I attended a pleasant book event at The Hilt a week ago. Writer Ann Morgan shared how she spent a year reading the world.
Ann Morgan read 196 books a year in 2012 when the world gathered for the London Olympics.
The talk was unusual because it was done in an unconventional order.
We had an ‘interval’ session well before the speaker arrived. Ann Morgan was about one hour late as ten minutes before the train was about to pull into Winchester station, the train came to a halt, and later the train was forced to turn back to Woking.
A teenage boy was hit by a train at Winchester, according to Daily Echo. The station was shut and all services were suspended. Ann wrote about her journey in Person under a train post in her blog, A Year of Reading the World.

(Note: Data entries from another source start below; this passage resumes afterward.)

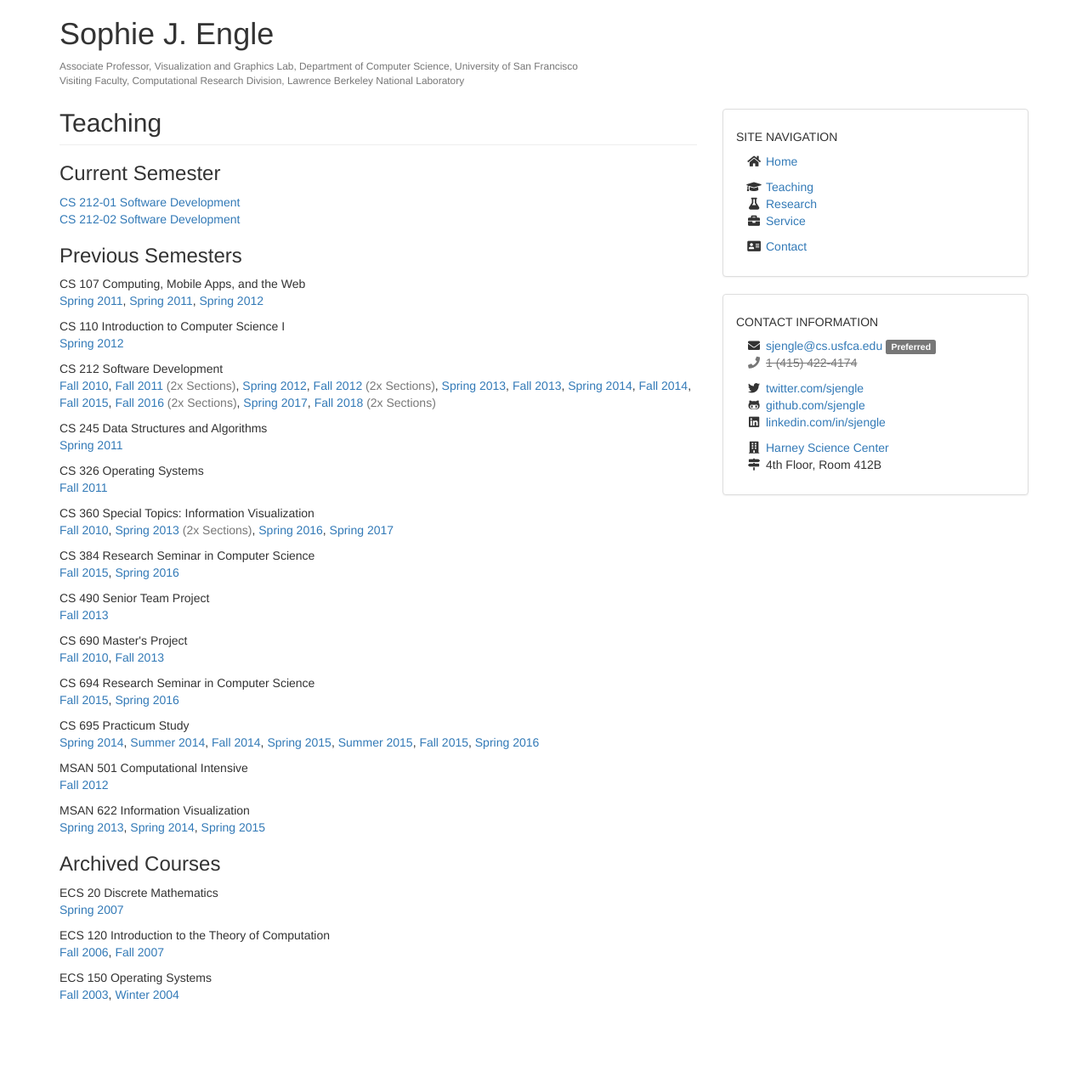
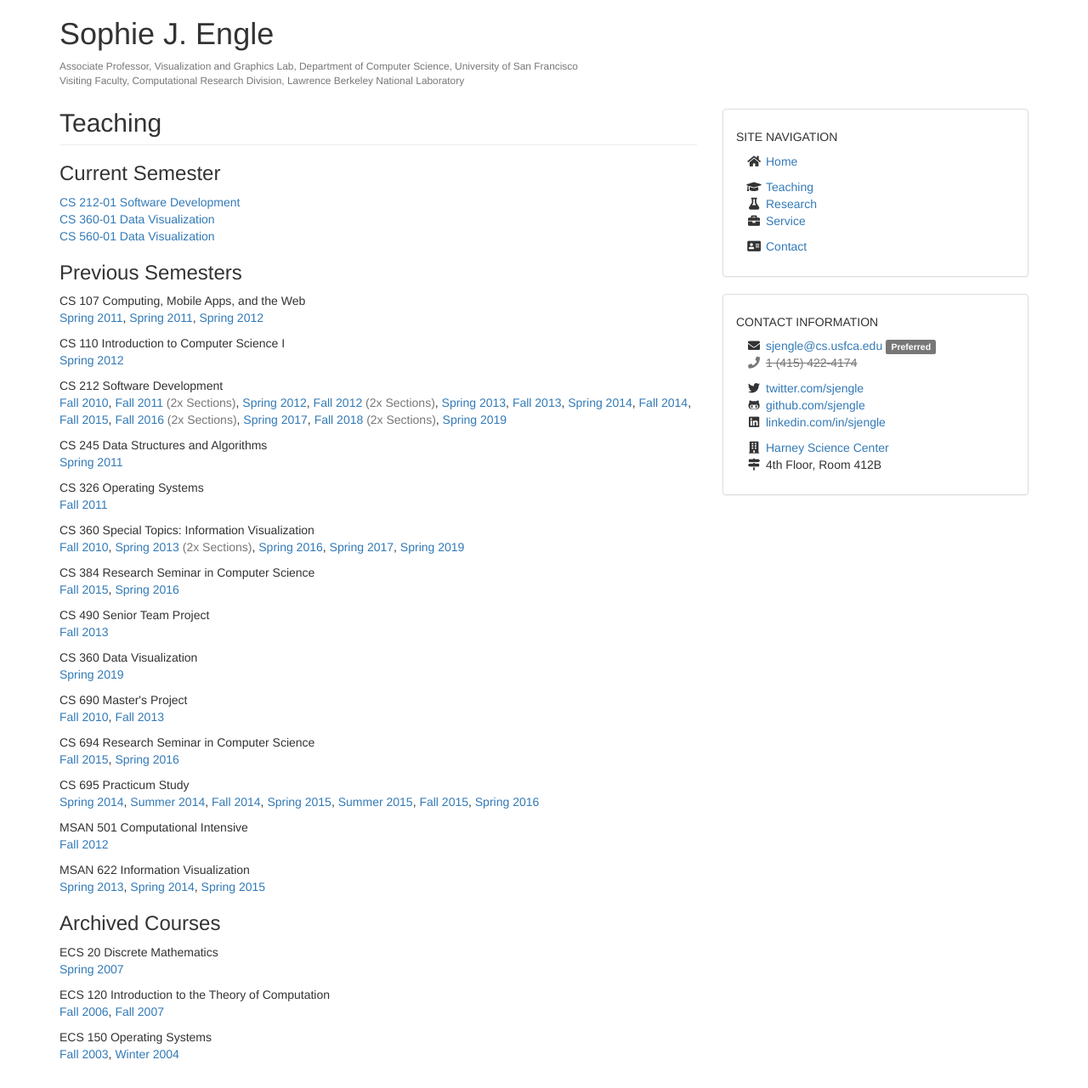
Before and after one commit to sjengle/sjengle.github.io, a Jekyll site: the page built from teaching.html, in a window 1280 px wide. Shown: the whole page at 85% size. Built offline with Jekyll 4.4.1, drawn with Linux system fonts in a browser that asks for light colours; nearby versions of some CDN libraries; before the commit the page ends 1211 px from its top, so only the background shows below that.

Commit message:
Updating courses.

```diff
--- a/_data/teaching.yaml
+++ b/_data/teaching.yaml
@@ -339,7 +339,7 @@
   year: '2018'
   sort: 'CS212-2018-01a'
   link: 'https://usf-cs212-fall2018.github.io/'
-  show: true
+  show: false
 - id: 'CS 212'
   name: 'Software Development'
   code: 'CS 212-02'
@@ -347,4 +347,29 @@
   year: '2018'
   sort: 'CS212-2018-01b'
   link: 'https://usf-cs212-fall2018.github.io/'
+  show: false
+# SPRING 2019
+- id: 'CS 212'
+  name: 'Software Development'
+  code: 'CS 212-01'
+  term: 'Spring'
+  year: '2019'
+  sort: 'CS212-2019-01'
+  link: 'https://usf-cs212-spring2019.github.io/'
   show: true
+- id: 'CS 360'
+  name: 'Data Visualization'
+  code: 'CS 360-01'
+  term: 'Spring'
+  year: '2019'
+  sort: 'CS360-2019-01'
+  link: 'https://usf-cs360-spring2019.github.io/'
+  show: true
+- id: 'CS 360'
+  name: 'Data Visualization'
+  code: 'CS 560-01'
+  term: 'Spring'
+  year: '2019'
+  sort: 'CS560-2019-01'
+  link: 'https://usf-cs360-spring2019.github.io/'
+  show: true
```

While waiting for the speaker, the longer we waited, the more it felt like Waiting For Godot. You never knew when the speaker might appear. Her talk might be cancelled. Should I leave? How long should I wait before I leave and not to be considered rude? Would the audience get a refund? These survival questions rushed into my mind.

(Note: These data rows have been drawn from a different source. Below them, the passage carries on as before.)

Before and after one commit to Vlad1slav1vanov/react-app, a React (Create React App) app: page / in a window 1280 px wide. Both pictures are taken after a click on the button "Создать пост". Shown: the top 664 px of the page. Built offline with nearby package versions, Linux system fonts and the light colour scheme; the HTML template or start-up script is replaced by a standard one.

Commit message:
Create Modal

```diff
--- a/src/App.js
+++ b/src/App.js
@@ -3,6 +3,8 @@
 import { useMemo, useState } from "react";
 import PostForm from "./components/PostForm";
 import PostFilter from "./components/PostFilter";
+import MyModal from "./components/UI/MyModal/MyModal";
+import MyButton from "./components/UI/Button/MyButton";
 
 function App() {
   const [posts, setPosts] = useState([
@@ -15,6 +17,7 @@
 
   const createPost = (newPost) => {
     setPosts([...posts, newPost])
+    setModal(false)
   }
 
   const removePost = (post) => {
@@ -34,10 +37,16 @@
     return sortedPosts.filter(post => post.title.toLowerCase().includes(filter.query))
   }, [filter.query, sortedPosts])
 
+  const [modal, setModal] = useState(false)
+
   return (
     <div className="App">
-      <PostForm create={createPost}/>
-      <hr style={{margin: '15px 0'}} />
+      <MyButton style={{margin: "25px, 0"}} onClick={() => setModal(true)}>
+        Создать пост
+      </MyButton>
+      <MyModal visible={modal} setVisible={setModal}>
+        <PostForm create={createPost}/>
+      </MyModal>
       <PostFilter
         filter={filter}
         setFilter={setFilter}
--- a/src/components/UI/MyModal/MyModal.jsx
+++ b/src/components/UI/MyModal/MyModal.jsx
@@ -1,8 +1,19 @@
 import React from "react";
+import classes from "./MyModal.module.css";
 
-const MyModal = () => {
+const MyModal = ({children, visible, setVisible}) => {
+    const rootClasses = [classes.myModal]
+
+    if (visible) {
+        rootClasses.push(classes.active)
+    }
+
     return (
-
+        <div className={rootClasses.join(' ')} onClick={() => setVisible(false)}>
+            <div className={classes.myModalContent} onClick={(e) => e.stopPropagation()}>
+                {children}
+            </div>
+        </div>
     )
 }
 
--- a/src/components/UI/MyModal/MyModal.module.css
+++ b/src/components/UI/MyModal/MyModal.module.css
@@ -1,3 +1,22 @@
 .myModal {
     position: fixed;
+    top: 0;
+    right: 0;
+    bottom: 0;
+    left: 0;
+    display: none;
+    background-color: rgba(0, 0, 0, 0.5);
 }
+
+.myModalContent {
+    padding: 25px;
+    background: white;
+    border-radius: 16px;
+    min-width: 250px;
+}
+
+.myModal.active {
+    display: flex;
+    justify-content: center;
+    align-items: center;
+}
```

The organiser at The Hilt got busy in times of crisis. They offered free ice cream to the audience – you normally have to pay £2 for a small tub at an interval for ice cream. The ice cream was quickly eaten. What’s next? Gin and tonic? Karaoke? Stand-up comedy? Magic show? Luckily, Ann Morgan appeared with a big smile despite an exhausting journey, thanks to Graham Hooper, who went all the way to Winchester station then Southampton station to pick her up.
More than just reading
Ann Morgan’s project was interesting. She decided to read one book from each country. She also read a book from Taiwan, though Taiwan is not politically a country.
Ann shared how she read 3-4 books a week. She also spent an equal amount of time doing research and connecting to people. She interviewed some writers over the phone too. Through social networking and her blog, she asked her readers to help her choose books from their own countries. The suggestions she received were overwhelming. People sent her books, and some people even helped her translate stories that had not been translated into English yet. People all over the world have showered her with kindness, and she felt humbling.
Ann Morgan’s talk was not just about the joy of reading books. It was also about her fascinating reading journey around books and the connection and friendship that she has built with people from different cultures and countries.
She has turned her searching and reading into a big story itself. Now the success of her reading reaps the rewards. Her book, Reading the World: Postcards from my Bookshelf, will be published by Harvill Secker in 2015.
The power of networking
At Talks at the Hilt, Ann Morgan shared powerfully the joy of reading, and how people all over the world are touched by a good story, and how people are passionate about a good book or a good story.
She also showed us the power of networking, and how she successfully used social media in spreading the word to help her germinate her great adventure in books. Without the public involvement, her joy of reading would have been confined to her own study. With the power of networking, her reading felt like playing a MMO (Massive Multi-player Online) game where all players could take part simultaneously across different time zones.
It was a joyous evening being at The Hilt. It was my first visit. I was impressed by the space and the facility of the Cuckoo Bushes Hall. There were about 80 people in the hall for such a stimulating cultural talk. We enjoyed our free ice cream; we had some laughs. Yet the same evening, Eddie Pearse, the 18-year-old teenage boy who had recently finished his A-Levels at Peter Symonds College, lost his life. It was a surreal evening: life and death, joy and sorrow, fiction and real life.